[Material for this task]

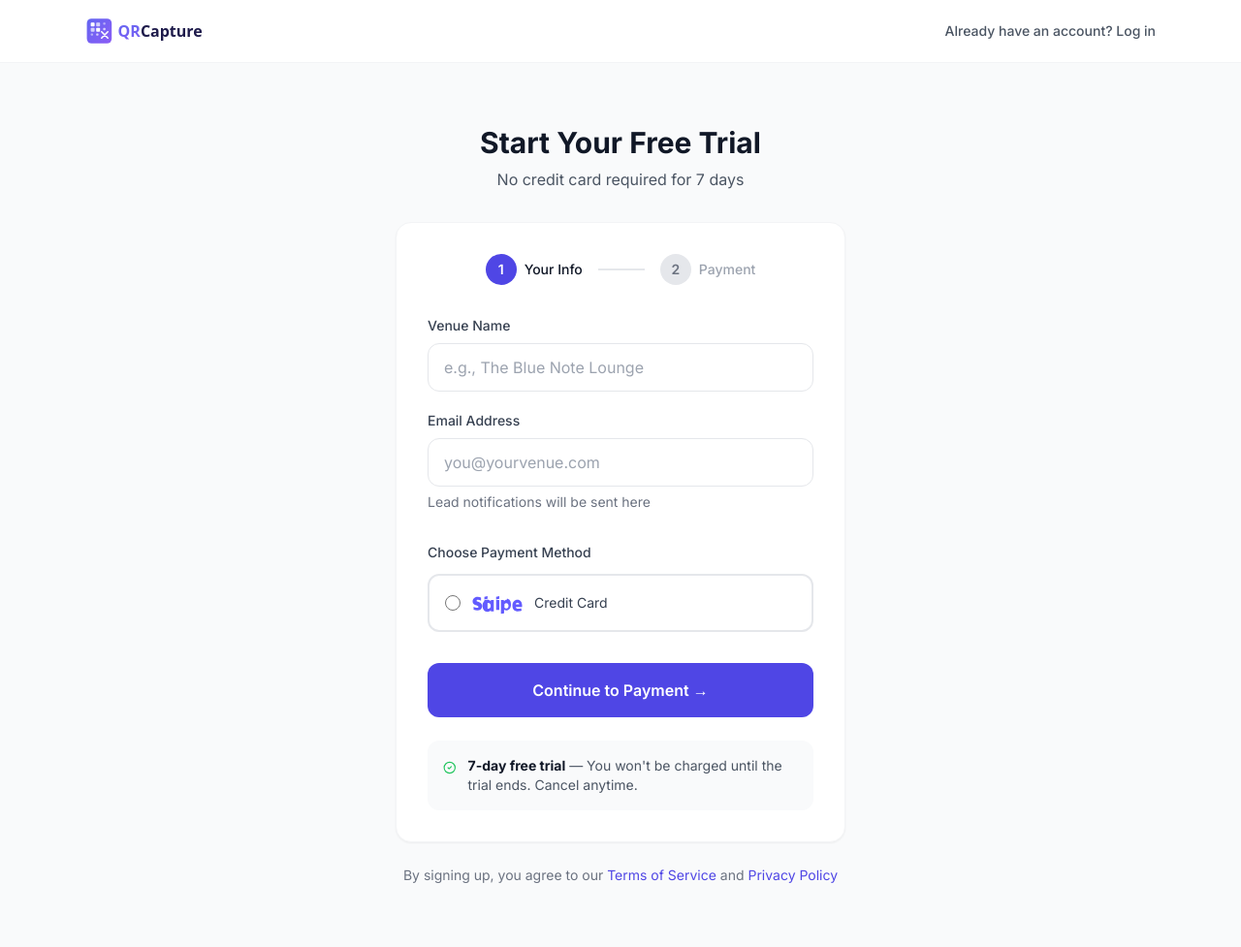
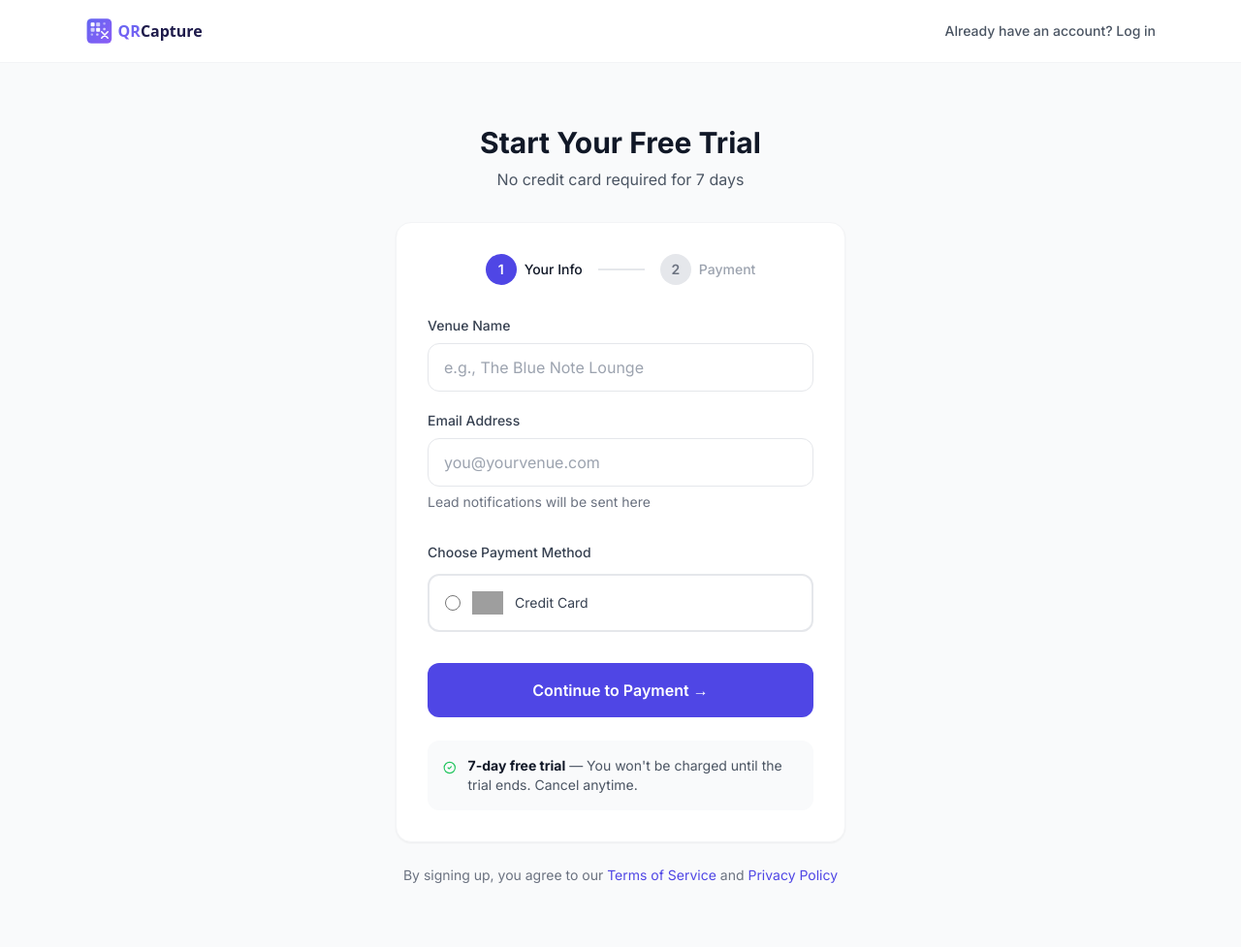
Before and after one commit to Tyvonneboykin/qrcapture-saas, a Flask app: page /signup in a window 1280 px wide. Shown: the whole page at 97% size. Run offline with Flask 3, Linux system fonts and the light colour scheme; some libraries are stand-ins or nearby versions; grey boxes are pictures that could not be loaded.

Commit message:
Fix Stripe logo - use official Wikipedia SVG

```diff
--- a/templates/signup.html
+++ b/templates/signup.html
@@ -93,10 +93,8 @@
                                onchange="document.getElementById('payment_method').value='stripe'"
                                class="h-4 w-4 text-brand-600 focus:ring-brand-500">
                         <span class="ml-3 flex items-center">
-                            <svg class="h-6 w-14" viewBox="0 0 60 25" xmlns="http://www.w3.org/2000/svg">
-                                <path fill="#635BFF" d="M5 10.1c0-.6.6-1 1.2-1 1.1 0 2.5.3 3.6.9V6.6c-1.2-.5-2.4-.7-3.6-.7C3.1 5.9.5 7.9.5 10.9c0 4.7 6.5 3.9 6.5 6 0 .7-.6 1-1.4 1-1.2 0-2.8-.5-4-1.2v3.4c1.4.6 2.7.8 4 .8 3.2 0 5.4-1.6 5.4-4.9 0-5-6.5-4.2-6.5-6.1l-.5.2zM17 5.1l-3.5.7v3l3.5-.8V5.1zm-3.5 4.2v11.1h3.5V9.3h-3.5zm7.2 0l-.2 1.4c-.7-1.1-2-1.7-3.6-1.7-3.2 0-5.5 2.7-5.5 6.7 0 3.9 2.3 6.6 5.5 6.6 1.6 0 2.9-.6 3.6-1.7l.2 1.4h3.2V9.3h-3.2zm-.2 6.4c0 2-1.1 3.3-2.8 3.3-1.7 0-2.8-1.3-2.8-3.3 0-2 1.1-3.3 2.8-3.3 1.7 0 2.8 1.3 2.8 3.3zm9.5-6.4h-3.5v11.1h3.5V9.3zm0-4.2l-3.5.7v3l3.5-.8V5.1zm8.4 3.9c-1.5 0-2.6.7-3.2 1.6l-.2-1.4h-3.2v15.4l3.5-.7v-3.8c.6.5 1.5.8 2.4.8 3.1 0 5.2-2.5 5.2-6.7 0-4-2-6.2-4.5-6.2zm-.7 9.7c-1 0-1.6-.4-2-.9v-3.9c.4-.6 1.1-1 2-1 1.5 0 2.5 1.3 2.5 2.9 0 1.7-1 3-2.5 2.9zm12.4-9.7c-3.4 0-5.6 2.6-5.6 6.5 0 4.3 2.5 6.4 6.1 6.4 1.8 0 3.1-.4 4.1-1l-.7-2.6c-.9.4-1.9.7-3.2.7-1.3 0-2.4-.5-2.6-1.9h6.9c0-.3.1-.9.1-1.5 0-3.9-1.9-6.6-5.1-6.6zm-2 5.2c.2-1.2 1-2 2.1-2s1.7.8 1.8 2h-3.9z"/>
-                            </svg>
-                            <span class="ml-2 text-sm text-gray-700">Credit Card</span>
+                            <img src="https://upload.wikimedia.org/wikipedia/commons/b/ba/Stripe_Logo%2C_revised_2016.svg" alt="Stripe" class="h-6">
+                            <span class="ml-3 text-sm text-gray-700">Credit Card</span>
                         </span>
                     </label>
                     {% endif %}
```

[Problem statement] Going through the material, how many lines contain the word "text"? Please give only the number.

[Result] 3